_PROBLEM REQUIREMENTS:_
Take each line of the data that contains the string "drop" and copy it.

---- RECORDS PROVIDED

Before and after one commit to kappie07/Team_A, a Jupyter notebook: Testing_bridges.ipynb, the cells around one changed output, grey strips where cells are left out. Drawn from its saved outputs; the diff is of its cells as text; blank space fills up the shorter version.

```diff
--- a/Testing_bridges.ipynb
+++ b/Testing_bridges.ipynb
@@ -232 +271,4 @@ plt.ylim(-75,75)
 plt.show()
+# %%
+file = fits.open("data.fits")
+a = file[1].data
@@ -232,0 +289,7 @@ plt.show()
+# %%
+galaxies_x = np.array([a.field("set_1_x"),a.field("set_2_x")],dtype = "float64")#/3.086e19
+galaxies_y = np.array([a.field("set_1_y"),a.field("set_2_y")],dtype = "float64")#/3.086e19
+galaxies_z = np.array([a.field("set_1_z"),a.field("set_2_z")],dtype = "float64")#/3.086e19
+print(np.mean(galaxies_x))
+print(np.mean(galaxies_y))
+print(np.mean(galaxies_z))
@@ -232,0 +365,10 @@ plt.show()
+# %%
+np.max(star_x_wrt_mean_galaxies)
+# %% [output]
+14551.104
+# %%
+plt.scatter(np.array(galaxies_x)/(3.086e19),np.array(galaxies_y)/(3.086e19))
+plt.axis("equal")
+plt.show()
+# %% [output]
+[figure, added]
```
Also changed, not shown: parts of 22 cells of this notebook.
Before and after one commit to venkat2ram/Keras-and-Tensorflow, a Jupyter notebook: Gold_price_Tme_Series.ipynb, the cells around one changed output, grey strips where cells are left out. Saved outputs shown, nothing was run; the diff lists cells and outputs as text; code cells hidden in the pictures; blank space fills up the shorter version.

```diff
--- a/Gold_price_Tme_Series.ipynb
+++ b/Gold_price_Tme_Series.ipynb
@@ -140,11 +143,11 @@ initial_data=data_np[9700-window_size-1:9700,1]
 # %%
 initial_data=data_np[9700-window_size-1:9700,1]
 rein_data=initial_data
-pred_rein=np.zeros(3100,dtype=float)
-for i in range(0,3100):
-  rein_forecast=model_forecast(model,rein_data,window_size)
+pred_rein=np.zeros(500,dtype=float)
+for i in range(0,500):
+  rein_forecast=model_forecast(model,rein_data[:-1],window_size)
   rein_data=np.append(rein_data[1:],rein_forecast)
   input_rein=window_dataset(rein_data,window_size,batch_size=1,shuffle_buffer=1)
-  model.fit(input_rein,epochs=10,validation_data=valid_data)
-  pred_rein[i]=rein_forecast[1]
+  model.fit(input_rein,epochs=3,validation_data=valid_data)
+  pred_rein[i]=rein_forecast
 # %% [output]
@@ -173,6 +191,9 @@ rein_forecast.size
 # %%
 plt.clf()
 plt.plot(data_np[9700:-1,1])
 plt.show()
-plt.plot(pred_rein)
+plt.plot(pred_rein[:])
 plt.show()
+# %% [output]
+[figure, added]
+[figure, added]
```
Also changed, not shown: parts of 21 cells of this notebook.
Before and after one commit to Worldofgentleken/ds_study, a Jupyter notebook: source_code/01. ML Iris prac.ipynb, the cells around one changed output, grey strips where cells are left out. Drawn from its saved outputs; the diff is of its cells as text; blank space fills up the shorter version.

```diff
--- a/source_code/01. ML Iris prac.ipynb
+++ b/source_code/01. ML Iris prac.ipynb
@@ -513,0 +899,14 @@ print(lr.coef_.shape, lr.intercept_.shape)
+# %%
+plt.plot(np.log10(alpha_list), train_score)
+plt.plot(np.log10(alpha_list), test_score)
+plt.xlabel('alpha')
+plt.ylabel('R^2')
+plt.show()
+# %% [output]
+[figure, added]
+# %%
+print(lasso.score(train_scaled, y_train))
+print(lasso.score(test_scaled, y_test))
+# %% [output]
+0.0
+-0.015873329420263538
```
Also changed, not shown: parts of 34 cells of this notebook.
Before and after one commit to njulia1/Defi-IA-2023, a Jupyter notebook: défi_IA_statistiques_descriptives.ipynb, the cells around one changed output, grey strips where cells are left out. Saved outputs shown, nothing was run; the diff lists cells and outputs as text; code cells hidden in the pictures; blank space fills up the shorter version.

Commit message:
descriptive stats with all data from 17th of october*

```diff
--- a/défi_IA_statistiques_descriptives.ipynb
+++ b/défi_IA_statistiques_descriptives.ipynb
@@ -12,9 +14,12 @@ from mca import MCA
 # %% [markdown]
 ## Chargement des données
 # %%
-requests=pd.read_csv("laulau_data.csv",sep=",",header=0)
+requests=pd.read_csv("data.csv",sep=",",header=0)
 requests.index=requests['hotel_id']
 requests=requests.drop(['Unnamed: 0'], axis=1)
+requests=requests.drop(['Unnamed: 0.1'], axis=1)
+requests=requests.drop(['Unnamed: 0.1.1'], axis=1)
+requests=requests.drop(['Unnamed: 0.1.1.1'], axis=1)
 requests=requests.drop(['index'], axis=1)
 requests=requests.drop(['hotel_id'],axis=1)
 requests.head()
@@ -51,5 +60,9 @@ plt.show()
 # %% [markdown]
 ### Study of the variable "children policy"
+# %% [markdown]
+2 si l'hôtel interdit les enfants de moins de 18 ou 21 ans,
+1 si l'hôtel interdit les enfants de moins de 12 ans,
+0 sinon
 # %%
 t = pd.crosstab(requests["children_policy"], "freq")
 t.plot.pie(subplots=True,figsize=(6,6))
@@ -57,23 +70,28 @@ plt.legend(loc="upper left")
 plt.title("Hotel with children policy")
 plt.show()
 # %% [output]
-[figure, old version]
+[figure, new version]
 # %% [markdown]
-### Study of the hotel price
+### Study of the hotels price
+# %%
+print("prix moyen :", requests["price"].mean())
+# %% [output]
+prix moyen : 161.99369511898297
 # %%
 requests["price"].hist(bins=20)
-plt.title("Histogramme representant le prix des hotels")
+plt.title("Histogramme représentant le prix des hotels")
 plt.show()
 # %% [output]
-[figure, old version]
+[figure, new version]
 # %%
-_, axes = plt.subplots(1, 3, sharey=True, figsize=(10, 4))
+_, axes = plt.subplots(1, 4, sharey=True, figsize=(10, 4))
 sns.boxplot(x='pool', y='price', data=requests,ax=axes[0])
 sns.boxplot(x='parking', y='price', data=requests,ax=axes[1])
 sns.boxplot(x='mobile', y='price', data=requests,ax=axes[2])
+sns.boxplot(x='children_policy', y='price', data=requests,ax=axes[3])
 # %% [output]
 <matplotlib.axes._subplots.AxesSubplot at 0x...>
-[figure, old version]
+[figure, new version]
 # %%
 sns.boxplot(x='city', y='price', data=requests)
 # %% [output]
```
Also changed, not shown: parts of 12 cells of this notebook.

--------

_REPLY:_
 requests=requests.drop(['Unnamed: 0'], axis=1)
+requests=requests.drop(['Unnamed: 0.1'], axis=1)
+requests=requests.drop(['Unnamed: 0.1.1'], axis=1)
+requests=requests.drop(['Unnamed: 0.1.1.1'], axis=1)
 requests=requests.drop(['index'], axis=1)
 requests=requests.drop(['hotel_id'],axis=1)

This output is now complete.